But this would be a dangerous strategy to pursue: in this scenario, Labour would be unable to negotiate its own credible Leave option as it would not be in government, and Labour would inevitably be forced to campaign exclusively for Remain. I have written extensively about why this threatens the likelihood of Corbyn ever entering Number 10, and it’s a position that was overwhelmingly rejected by Labour conference just last month. McDonnell would do well to follow suit.
But Brexit shenanigans aside, even floating the possibility of losing a General Election risks demoralising the membership who will need to be energised if Labour is going to win. Highlighting the onslaught of dangers Corbynism will face from the British establishment is important. But this should be done to mobilise Labour’s base into building the mass movement, making the case that this is the only way to both win and defend Labour’s radical and transformative political programme.

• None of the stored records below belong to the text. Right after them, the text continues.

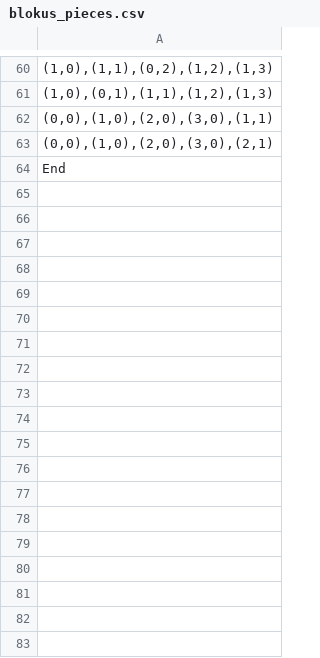
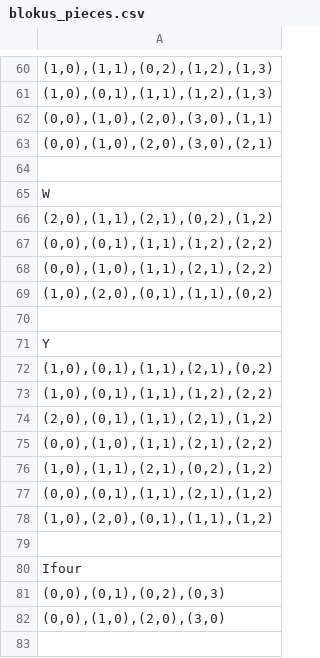
Before and after one commit to warrena/BlockEm, a CSV file: final/Blockem/out/production/Blockem/blockem/blokus_pieces.csv, drawn as a sheet; only a part is shown, gaps mark what is left out; the shorter side is filled out with more unchanged rows; the diff covers the shown part only; the diff names each change by its address in the sheet, - before the commit and + after, or states it on an @@ line.

Commit message:
added coordinates for all blokem pieces

```diff
--- a/final/Blockem/out/production/Blockem/blockem/blokus_pieces.csv
+++ b/final/Blockem/out/production/Blockem/blockem/blokus_pieces.csv
+row 64: (empty)
+row 65: W
+row 66: (2,0),(1,1),(2,1),(0,2),(1,2)
+row 67: (0,0),(0,1),(1,1),(1,2),(2,2)
+row 68: (0,0),(1,0),(1,1),(2,1),(2,2)
+row 69: (1,0),(2,0),(0,1),(1,1),(0,2)
+row 70: (empty)
+row 71: Y
+row 72: (1,0),(0,1),(1,1),(2,1),(0,2)
+row 73: (1,0),(0,1),(1,1),(1,2),(2,2)
+row 74: (2,0),(0,1),(1,1),(2,1),(1,2)
+row 75: (0,0),(1,0),(1,1),(2,1),(2,2)
+row 76: (1,0),(1,1),(2,1),(0,2),(1,2)
+row 77: (0,0),(0,1),(1,1),(2,1),(1,2)
+row 78: (1,0),(2,0),(0,1),(1,1),(1,2)
+row 79: (empty)
+row 80: Ifour
+row 81: (0,0),(0,1),(0,2),(0,3)
+row 82: (0,0),(1,0),(2,0),(3,0)
+row 83: (empty)
```
Also changed, not shown: 49 added rows and 11 edited cells elsewhere in this file, final/Blockem/src/blockem/blokus_pieces.csv.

The inability of the Labour leadership to consistently mobilise extra-parliamentary struggle so far has been concerning to those of us who believe that our power will not come simply, or even mainly, through elections and parliamentary debates. It is also the cause of some of the most damaging Labour leadership retreats in the last few years. But as the Chinese proverb goes, the best time to plant a tree was ten years ago, and the second best time is today. This is certainly not the time for denouncing committed socialists as traitors or focusing on internal Labour Party wars. Instead, it’s time for McDonnell to reignite his radical and principled alliance with Corbyn, borne in the fire of the mass movements, and brought to power on the wave of hundreds of thousands of Labour members joining the party. We have a once in a generation opportunity to deal an existential blow to a Tory Party in crisis, and elect the first ever socialist leader of the Labour Party into government. The prize is too great to be compromised. We can still win.
Holly Rigby is an English teacher, Momentum activist and coordinator of the #AbolishEton campaign. She writes regularly about education and politics.